After learning a lot about resonance circuit, we will learn about one of its application: the radio receiver.
Series and parallel resonant circuits are commonly used in radio and TV receivers to tune in stations and to separate the audio signal from the radio frequency carrier wave.
As an example, consider the block diagram of an AM radio receiver shown in Figure.(1).
Incoming amplitude-modulated radio waves (thousands of them at different frequencies from different broadcasting stations) are received by the antenna.
A resonant circuit (or a bandpass filter) is needed to select just one of the incoming waves. The selected signal is very weak and is amplified in stages in order to generate an audible audio-frequency wave.

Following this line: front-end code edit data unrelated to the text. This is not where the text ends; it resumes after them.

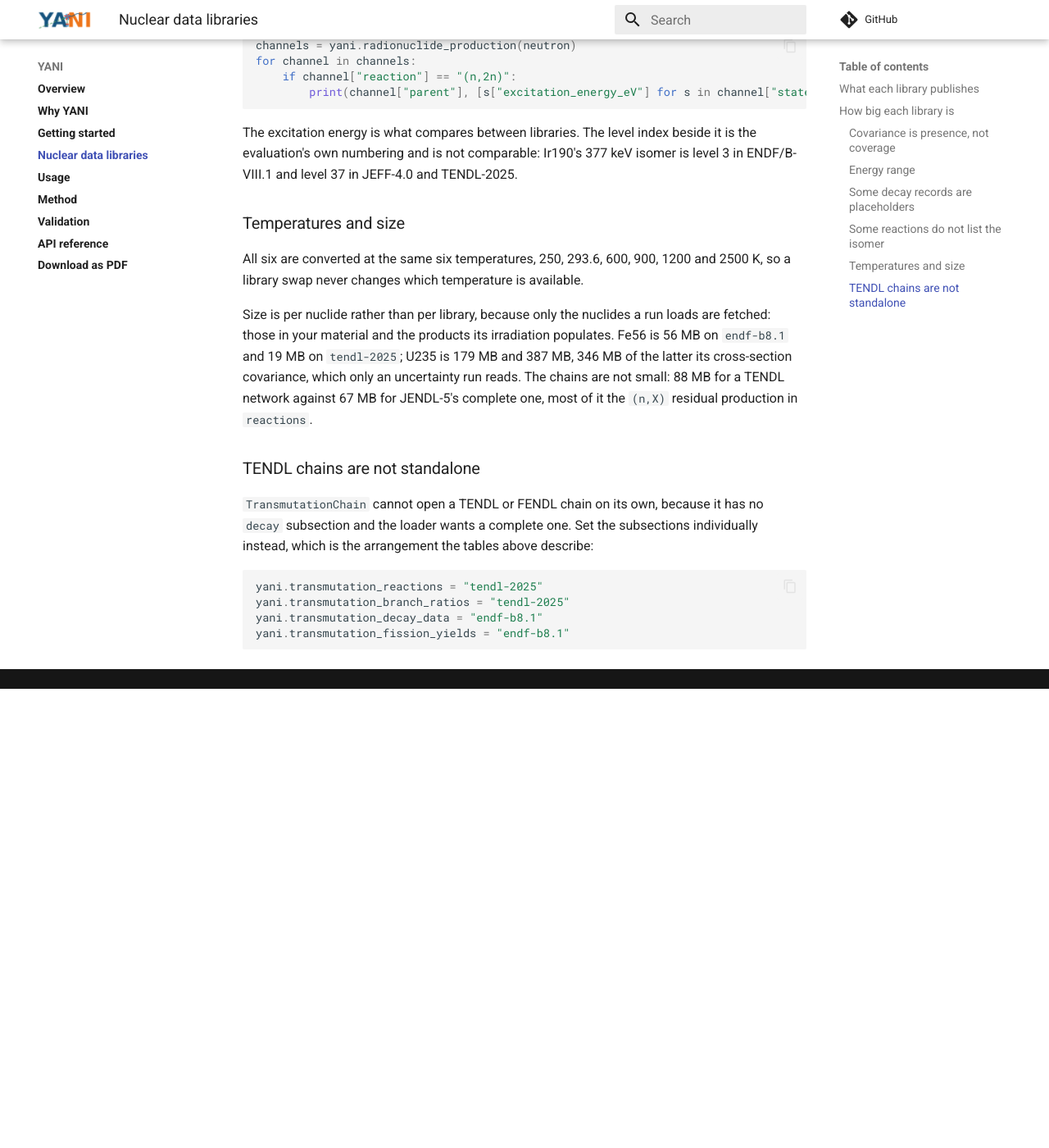
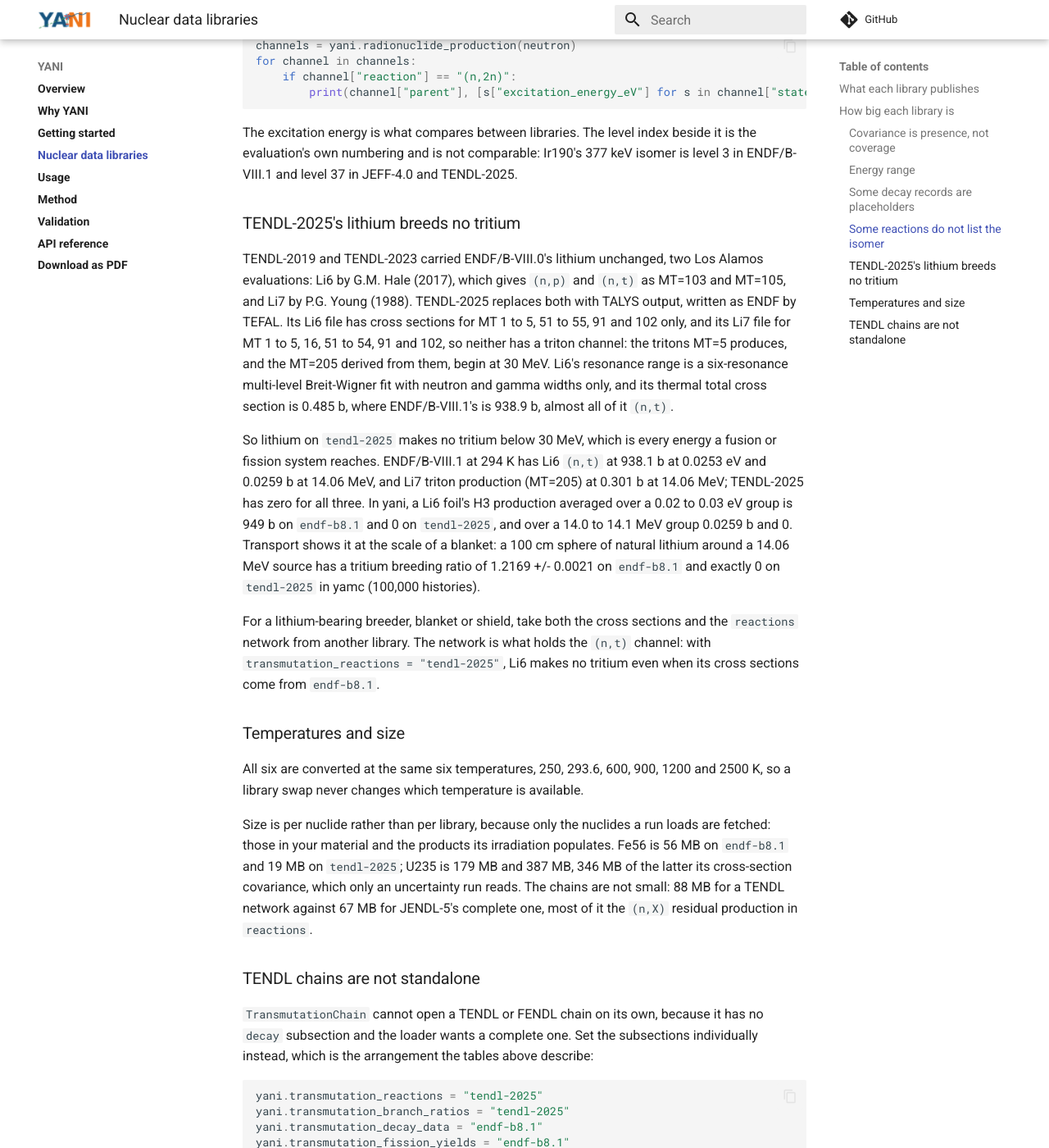
Before and after one commit to fusion-neutronics/yani, an MkDocs documentation site: the page built from docs/libraries.md, in a window 1280 px wide and 1400 px high, scrolled down 5583 px. Shown: the whole window at 82% size. Built offline with MkDocs 1.6.1 and Material for MkDocs 9.7.7, drawn with Linux system fonts in a browser that asks for light colours; comment, search, counter and statistics services are not loaded; before the commit the page ends 6423 px from its top, so only the background shows below that; some of the changed text lies outside the part shown.

Commit message:
Say that TENDL-2025's lithium breeds no tritium
TENDL-2025 replaces the Los Alamos lithium evaluations TENDL-2019 and
TENDL-2023 carried from ENDF/B-VIII.0 with TALYS output (TEFAL). Its Li6
has cross sections for MT 1 to 5, 51 to 55, 91 and 102 and its Li7 for MT
1 to 5, 16, 51 to 54, 91 and 102, so there is no (n,t) channel, and the
tritons of MT=5, with the MT=205 derived from them, begin at 30 MeV. Li6's
resonance range is a six-resonance MLBW fit with neutron and gamma widths
only, and its thermal total is 0.485 b against ENDF/B-VIII.1's 938.9 b.

The libraries page now says so, with what it means for choosing a library:
for a lithium-bearing breeder, blanket or shield, take the cross sections
and the reactions network from another library. The data is documented as
published; nothing in the code checks for it or substitutes anything. The
keyword table links the section from the tendl-2025 row.

Measured on release 2026-10-12.1. From the released files at 294 K:
TENDL-2025 Li6 MT=1 0.485 b at 0.0253 eV, no MT=105, MT=5 and MT=205 zero
below 30 MeV for both isotopes; ENDF/B-VIII.1 Li6 MT=1 938.9 b and MT=105
938.1 b at 0.0253 eV, MT=105 0.0259 b and Li7 MT=205 0.301 b at 14.06 MeV.
The MF=2 the release carries for TENDL-2025 Li6 is LRF=2 with 6 resonances,
GF zero. yani-core 0.21.0, Li6 foil, H3 production per atom per unit
fluence: 949 b (0.02 to 0.03 eV group) and 0.0259 b (14.0 to 14.1 MeV) on
endf-b8.1, 0 and 0 on tendl-2025; Li7 0 on tendl-2025 in both groups.
yamc-core 0.16.0, 100 cm natural-lithium sphere, 14.06 MeV source, 100,000
histories, seed 1: TBR 1.2169 +/- 0.0021 on endf-b8.1 and exactly 0 on
tendl-2025.

```diff
--- a/docs/libraries.md
+++ b/docs/libraries.md
@@ -21,7 +21,7 @@ yani.transmutation_decay_data = "endf-b8.1"
 | `endf-b8.1` | ENDF/B-VIII.1. What the transmutation subsections fall back to when unset. |
 | `jeff-4.0` | JEFF-4.0. |
 | `jendl-5.0` | JENDL-5. |
-| `tendl-2025` | TENDL-2025. The widest isotope coverage of the six. |
+| `tendl-2025` | TENDL-2025. The widest isotope coverage of the six, but its lithium [breeds no tritium](#tendl-2025s-lithium-breeds-no-tritium). |
 | `tendl-2017` | TENDL-2017, for comparing a result against the older release. |
 | `fendl-3.2d` | FENDL-3.2d. Cross sections, plus `reactions` and `branching` subsections. |
 
@@ -232,6 +232,34 @@ The excitation energy is what compares between libraries. The level index beside
 it is the evaluation's own numbering and is not comparable: Ir190's 377 keV
 isomer is level 3 in ENDF/B-VIII.1 and level 37 in JEFF-4.0 and TENDL-2025.
 
+### TENDL-2025's lithium breeds no tritium
+
+TENDL-2019 and TENDL-2023 carried ENDF/B-VIII.0's lithium unchanged, two Los
+Alamos evaluations: Li6 by G.M. Hale (2017), which gives `(n,p)` and `(n,t)` as
+MT=103 and MT=105, and Li7 by P.G. Young (1988). TENDL-2025 replaces both with
+TALYS output, written as ENDF by TEFAL. Its Li6 file has cross sections for MT
+1 to 5, 51 to 55, 91 and 102 only, and its Li7 file for MT 1 to 5, 16, 51 to 54,
+91 and 102, so neither has a triton channel: the tritons MT=5 produces, and the
+MT=205 derived from them, begin at 30 MeV. Li6's resonance range is a
+six-resonance multi-level Breit-Wigner fit with neutron and gamma widths only,
+and its thermal total cross section is 0.485 b, where ENDF/B-VIII.1's is
+938.9 b, almost all of it `(n,t)`.
+
+So lithium on `tendl-2025` makes no tritium below 30 MeV, which is every energy
+a fusion or fission system reaches. ENDF/B-VIII.1 at 294 K has Li6 `(n,t)` at
+938.1 b at 0.0253 eV and 0.0259 b at 14.06 MeV, and Li7 triton production
+(MT=205) at 0.301 b at 14.06 MeV; TENDL-2025 has zero for all three. In yani, a
+Li6 foil's H3 production averaged over a 0.02 to 0.03 eV group is 949 b on
+`endf-b8.1` and 0 on `tendl-2025`, and over a 14.0 to 14.1 MeV group 0.0259 b
+and 0. Transport shows it at the scale of a blanket: a 100 cm sphere of natural
+lithium around a 14.06 MeV source has a tritium breeding ratio of 1.2169 +/-
+0.0021 on `endf-b8.1` and exactly 0 on `tendl-2025` in yamc (100,000 histories).
+
+For a lithium-bearing breeder, blanket or shield, take both the cross sections
+and the `reactions` network from another library. The network is what holds
+the `(n,t)` channel: with `transmutation_reactions = "tendl-2025"`, Li6 makes no
+tritium even when its cross sections come from `endf-b8.1`.
+
 ### Temperatures and size
 
 All six are converted at the same six temperatures, 250, 293.6, 600, 900, 1200
```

Thus we have the radio frequency (RF) amplifier to amplify the selected broadcast signal, the intermediate frequency (IF) amplifier to amplify an internally generated signal based on the RF signal, and the audio amplifier to amplify the audio signal just before it reaches the loudspeaker.
It is much easier to amplify the signal at three stages than to build an amplifier to provide the same amplification for the entire band.
The type of AM receiver shown in Figure.(1) is known as the superheterodyne receiver. In the early development of radio, each amplification stage had to be tuned to the frequency of the incoming signal.
This way, each stage must have several tuned circuits to cover the entire AM band (540 to 1600 kHz). To avoid the problem of having several resonant circuits, modern receivers use a frequency mixer or heterodyne circuit, which always produces the same IF signal (445 kHz) but retains the audio frequencies carried on the incoming signal.
To produce the constant IF frequency, the rotors of two separate variable capacitors are mechanically coupled with one another so that they can be rotated simultaneously with a single control; this is called ganged tuning.
A local oscillator ganged with the RF amplifier produces an RF signal that is combined with the incoming wave by the frequency mixer to produce an output signal that contains the sum and the difference frequencies of the two signals.
For example, if the resonant circuit is tuned to receive an 800-kHz incoming signal, the local oscillator must produce a 1255-kHz signal, so that the sum (1255+800=2055 kHz) and the difference(1255–800=455 kHz) of frequencies are available at the output of the mixer. However, only the difference, 455 kHz, is used in practice. This is the only frequency to which all the IF amplifier stages are tuned, regardless of the station dialed.
The original audio signal (containing the “intelligence”) is extracted in the detector stage. The detector basically removes the IF signal, leaving the audio signal. The audio signal is amplified to drive the loudspeaker, which acts as a transducer converting the electrical signal to sound.
Our major concern here is the tuning circuit for the AM radio receiver. The operation of the FM radio receiver is different from that of the AM receiver discussed here, and in a much different range of frequencies, but the tuning is similar.
Radio Receiver Example
The resonant or tuner circuit of an AM radio is portrayed in Figure.(2). Given that L = 1 µH, what must be the range of C to have the resonant frequency adjustable from one end of the AM band to another?
The frequency range for AM broadcasting is 540 to 1600 kHz. We consider the low and high ends of the band. Since the resonant circuit in Figure.(2) is a parallel type.
From the equation in parallel resonance, we get
For the high end of the AM band, f0 = 1600 kHz, and the corresponding C is
For the low end of the AM band, f0 = 540 kHz, and the corresponding C is
Thus, C must be an adjustable (gang) capacitor varying from 9.9 nF to 86.9 nF.